TORONTO (Reuters) - Canadian pharmacy chain Jean Coutu Group Inc PJCa.TO reported a rise in adjusted quarterly earnings on Wednesday as its generic drug manufacturing subsidiary, Pro Doc, posted a double-digit gain in sales and operating income.
Prescription sales growth at Longueuil, Quebec-based Jean Coutu and rivals such as Shoppers Drug Mart Corp SC.TO have been hurt in recent years by a provincial crackdown on generic drug prices and reimbursement rules. But Jean Coutu has said Pro Doc should help boost margins over the long term.
Pro Doc’s sales rose 14.0 percent to C$38.3 million ($39.2 million) in its second quarter, ended September 1, and the unit’s contribution to operating income before amortization rose 25.2 percent to C$15.4 million.
“I think Pro Doc was a key strategy for them ahead of the generic drug legislation changes, and it’s definitely been beneficial for the company,” Canaccord Genuity analyst Derek Dley said, adding that the quarter was broadly in line with his expectations.
Ontario bans drugstores from selling their own private-label generic drugs. Canada’s top court has agreed to hear a challenge to the ban by Shoppers Drug Mart.
Jean Coutu said 61.0 percent of prescriptions were for generics during its second quarter, up from 57.2 percent in the same quarter last year.
Sales at established stores, a key measure for retailers, increased 2.6 percent overall in the quarter, and 1.6 percent for non-pharmacy, or “front-end” goods.
Dley said the same-store pharmacy sales growth was a bit stronger than he had forecast, while front-end sales growth at established stores was weaker than he had expected.
“It’s a pretty competitive environment out there, so you know, I‘m not surprised to see it come in a little bit lower, but it’s definitely a little bit weaker than I was expecting,” he said.
Excluding a gain related to Jean Coutu’s stake in U.S. drugstore chain Rite Aid Corp (RAD.N) and other items, earnings rose to C$50.0 million, or 23 Canadian cents a share, compared with C$44.6 million, or 19 Canadian cents, a year earlier.

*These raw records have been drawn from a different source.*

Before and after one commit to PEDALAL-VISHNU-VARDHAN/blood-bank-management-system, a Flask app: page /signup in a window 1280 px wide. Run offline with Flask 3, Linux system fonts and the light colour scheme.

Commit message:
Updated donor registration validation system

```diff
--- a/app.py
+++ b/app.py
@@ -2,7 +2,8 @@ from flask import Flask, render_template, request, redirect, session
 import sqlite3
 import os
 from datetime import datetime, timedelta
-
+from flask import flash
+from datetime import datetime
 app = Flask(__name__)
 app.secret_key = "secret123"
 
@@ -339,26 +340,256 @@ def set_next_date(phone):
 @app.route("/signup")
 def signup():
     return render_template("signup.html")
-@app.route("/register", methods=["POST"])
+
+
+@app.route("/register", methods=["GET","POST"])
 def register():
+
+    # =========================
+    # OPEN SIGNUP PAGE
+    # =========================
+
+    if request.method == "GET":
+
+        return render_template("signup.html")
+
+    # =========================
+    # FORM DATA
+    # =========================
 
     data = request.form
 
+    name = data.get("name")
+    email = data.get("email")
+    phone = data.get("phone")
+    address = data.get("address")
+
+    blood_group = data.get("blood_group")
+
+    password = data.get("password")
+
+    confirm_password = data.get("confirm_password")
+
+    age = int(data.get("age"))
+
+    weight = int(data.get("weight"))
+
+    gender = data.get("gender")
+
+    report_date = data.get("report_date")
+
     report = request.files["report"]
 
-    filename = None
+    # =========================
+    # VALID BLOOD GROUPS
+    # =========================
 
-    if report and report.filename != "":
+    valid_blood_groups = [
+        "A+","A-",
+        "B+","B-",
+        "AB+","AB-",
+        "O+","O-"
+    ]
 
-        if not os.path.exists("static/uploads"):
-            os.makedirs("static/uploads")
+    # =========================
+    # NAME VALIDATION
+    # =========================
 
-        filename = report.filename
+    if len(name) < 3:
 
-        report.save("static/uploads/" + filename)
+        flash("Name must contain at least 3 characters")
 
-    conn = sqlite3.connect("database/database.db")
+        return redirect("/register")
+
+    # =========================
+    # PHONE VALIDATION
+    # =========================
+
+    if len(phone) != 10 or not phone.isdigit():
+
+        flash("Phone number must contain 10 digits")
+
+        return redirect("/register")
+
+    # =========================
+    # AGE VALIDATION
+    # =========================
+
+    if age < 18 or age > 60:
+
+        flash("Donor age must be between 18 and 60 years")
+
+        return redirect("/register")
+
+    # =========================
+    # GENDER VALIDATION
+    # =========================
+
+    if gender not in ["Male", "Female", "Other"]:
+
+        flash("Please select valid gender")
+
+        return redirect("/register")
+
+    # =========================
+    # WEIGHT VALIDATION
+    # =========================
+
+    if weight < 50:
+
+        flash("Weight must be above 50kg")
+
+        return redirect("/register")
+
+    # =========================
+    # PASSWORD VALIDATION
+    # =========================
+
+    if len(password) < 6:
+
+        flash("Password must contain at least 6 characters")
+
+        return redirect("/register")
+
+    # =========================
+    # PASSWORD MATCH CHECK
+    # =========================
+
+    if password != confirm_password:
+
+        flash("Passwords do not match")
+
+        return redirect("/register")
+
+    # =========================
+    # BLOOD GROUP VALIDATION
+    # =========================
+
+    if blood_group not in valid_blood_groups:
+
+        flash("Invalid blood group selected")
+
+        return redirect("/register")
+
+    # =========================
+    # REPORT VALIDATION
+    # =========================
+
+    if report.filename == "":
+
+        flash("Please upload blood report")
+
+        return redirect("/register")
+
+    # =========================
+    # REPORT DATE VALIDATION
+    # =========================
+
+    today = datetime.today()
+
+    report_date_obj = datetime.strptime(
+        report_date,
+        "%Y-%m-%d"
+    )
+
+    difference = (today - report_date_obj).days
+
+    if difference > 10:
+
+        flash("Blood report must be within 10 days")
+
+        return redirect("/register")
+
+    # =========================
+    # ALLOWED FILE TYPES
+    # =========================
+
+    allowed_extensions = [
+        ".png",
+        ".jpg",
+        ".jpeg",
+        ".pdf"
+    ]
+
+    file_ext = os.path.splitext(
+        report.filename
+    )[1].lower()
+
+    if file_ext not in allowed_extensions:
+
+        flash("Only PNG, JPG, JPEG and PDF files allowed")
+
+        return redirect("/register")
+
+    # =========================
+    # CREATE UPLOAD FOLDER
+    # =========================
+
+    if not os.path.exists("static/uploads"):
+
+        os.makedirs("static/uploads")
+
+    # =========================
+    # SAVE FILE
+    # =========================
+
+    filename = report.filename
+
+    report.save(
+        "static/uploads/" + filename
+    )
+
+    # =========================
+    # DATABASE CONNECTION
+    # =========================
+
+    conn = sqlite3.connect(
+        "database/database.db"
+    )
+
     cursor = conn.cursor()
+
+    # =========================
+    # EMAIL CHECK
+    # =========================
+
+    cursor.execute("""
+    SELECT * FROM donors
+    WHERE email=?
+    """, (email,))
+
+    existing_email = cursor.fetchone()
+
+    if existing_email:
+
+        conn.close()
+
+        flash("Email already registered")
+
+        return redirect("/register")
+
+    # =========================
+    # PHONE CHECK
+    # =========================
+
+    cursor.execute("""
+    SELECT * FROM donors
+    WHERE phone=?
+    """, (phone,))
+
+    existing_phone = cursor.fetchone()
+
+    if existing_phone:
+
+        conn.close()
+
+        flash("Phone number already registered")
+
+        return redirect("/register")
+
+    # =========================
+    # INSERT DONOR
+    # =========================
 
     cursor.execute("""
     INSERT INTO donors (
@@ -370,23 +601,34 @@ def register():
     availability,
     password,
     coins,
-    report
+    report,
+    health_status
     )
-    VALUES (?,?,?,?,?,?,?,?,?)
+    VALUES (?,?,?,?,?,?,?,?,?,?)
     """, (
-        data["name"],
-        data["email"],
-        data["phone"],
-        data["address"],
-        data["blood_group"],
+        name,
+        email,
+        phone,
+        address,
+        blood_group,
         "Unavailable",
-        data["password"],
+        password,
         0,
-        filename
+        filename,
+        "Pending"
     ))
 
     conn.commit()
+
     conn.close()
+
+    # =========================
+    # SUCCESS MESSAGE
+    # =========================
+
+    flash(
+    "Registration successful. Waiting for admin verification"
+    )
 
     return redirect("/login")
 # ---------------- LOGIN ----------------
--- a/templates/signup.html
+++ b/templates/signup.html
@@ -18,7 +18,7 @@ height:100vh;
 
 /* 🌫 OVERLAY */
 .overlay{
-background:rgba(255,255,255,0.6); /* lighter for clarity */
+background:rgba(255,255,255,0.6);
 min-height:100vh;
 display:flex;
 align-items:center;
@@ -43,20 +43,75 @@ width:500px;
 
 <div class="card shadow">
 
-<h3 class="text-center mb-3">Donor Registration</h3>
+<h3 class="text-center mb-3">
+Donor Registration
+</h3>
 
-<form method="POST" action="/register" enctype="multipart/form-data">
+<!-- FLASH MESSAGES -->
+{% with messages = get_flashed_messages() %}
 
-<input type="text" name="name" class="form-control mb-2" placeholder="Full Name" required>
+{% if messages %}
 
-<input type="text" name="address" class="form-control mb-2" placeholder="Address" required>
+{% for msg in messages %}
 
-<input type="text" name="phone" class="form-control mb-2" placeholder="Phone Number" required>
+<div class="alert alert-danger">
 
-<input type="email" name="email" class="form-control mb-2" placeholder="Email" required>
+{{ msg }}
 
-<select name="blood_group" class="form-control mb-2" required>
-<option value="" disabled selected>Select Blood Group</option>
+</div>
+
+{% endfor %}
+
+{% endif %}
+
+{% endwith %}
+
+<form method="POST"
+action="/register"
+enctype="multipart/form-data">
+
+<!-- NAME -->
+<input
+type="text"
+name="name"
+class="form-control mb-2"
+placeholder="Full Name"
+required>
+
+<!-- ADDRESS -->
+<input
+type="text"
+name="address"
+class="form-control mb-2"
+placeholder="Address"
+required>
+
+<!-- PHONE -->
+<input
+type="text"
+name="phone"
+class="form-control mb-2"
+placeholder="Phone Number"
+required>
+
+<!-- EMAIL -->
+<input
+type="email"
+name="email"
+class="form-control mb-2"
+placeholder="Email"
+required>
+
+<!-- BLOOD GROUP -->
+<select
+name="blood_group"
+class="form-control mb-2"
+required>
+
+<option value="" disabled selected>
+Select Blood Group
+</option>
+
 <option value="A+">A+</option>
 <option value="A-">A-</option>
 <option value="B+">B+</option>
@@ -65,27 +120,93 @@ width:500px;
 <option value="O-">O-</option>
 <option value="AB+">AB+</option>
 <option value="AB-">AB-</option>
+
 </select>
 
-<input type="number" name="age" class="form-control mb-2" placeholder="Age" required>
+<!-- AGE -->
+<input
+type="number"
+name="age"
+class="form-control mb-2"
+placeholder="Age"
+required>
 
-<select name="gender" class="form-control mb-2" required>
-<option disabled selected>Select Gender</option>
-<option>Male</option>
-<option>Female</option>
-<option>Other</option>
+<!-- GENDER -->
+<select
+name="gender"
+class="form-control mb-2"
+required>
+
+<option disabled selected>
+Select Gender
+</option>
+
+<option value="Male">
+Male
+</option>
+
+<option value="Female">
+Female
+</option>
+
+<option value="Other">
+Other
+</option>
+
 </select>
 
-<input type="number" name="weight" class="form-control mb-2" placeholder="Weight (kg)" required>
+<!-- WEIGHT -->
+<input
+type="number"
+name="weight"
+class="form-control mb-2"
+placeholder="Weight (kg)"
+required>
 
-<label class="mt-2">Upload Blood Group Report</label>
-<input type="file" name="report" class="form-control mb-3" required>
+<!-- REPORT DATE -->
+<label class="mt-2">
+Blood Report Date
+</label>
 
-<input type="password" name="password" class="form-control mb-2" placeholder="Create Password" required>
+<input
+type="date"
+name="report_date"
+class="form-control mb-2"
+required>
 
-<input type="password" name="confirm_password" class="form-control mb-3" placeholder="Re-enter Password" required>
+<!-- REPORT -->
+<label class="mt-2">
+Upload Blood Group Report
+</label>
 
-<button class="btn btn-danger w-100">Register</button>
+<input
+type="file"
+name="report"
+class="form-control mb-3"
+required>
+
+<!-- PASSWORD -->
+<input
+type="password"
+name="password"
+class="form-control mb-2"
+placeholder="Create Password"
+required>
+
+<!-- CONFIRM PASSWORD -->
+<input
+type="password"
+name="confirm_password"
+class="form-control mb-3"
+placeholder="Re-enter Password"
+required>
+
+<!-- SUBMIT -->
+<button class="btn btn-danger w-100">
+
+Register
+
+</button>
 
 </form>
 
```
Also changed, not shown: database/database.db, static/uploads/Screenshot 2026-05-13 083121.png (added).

Jean Coutu is Rite Aid’s biggest shareholder, the legacy of the Canadian company’s 2004 purchase of the Brooks and Eckerd drugstore chain. In 2007, Jean Coutu sold the U.S. business to Rite Aid for cash and stock. In April, it sold nearly one quarter of its stake.
On an unadjusted basis, net profit fell to C$51.2 million, or 23 Canadian cents a share, from C$66.4 million, or 29 Canadian cents. Revenue rose to C$658.7 million from C$635.2 million.
Analysts, on average, expected earnings of 22 Canadian cents a share on revenue of C$653.7 million.
Shares edged up 0.2 percent to C$14.56 in early trading on the Toronto Stock Exchange on Wednesday.
Reporting by Allison Martell; Editing by Leslie Adler; Jeffrey Benkoe and; Peter Galloway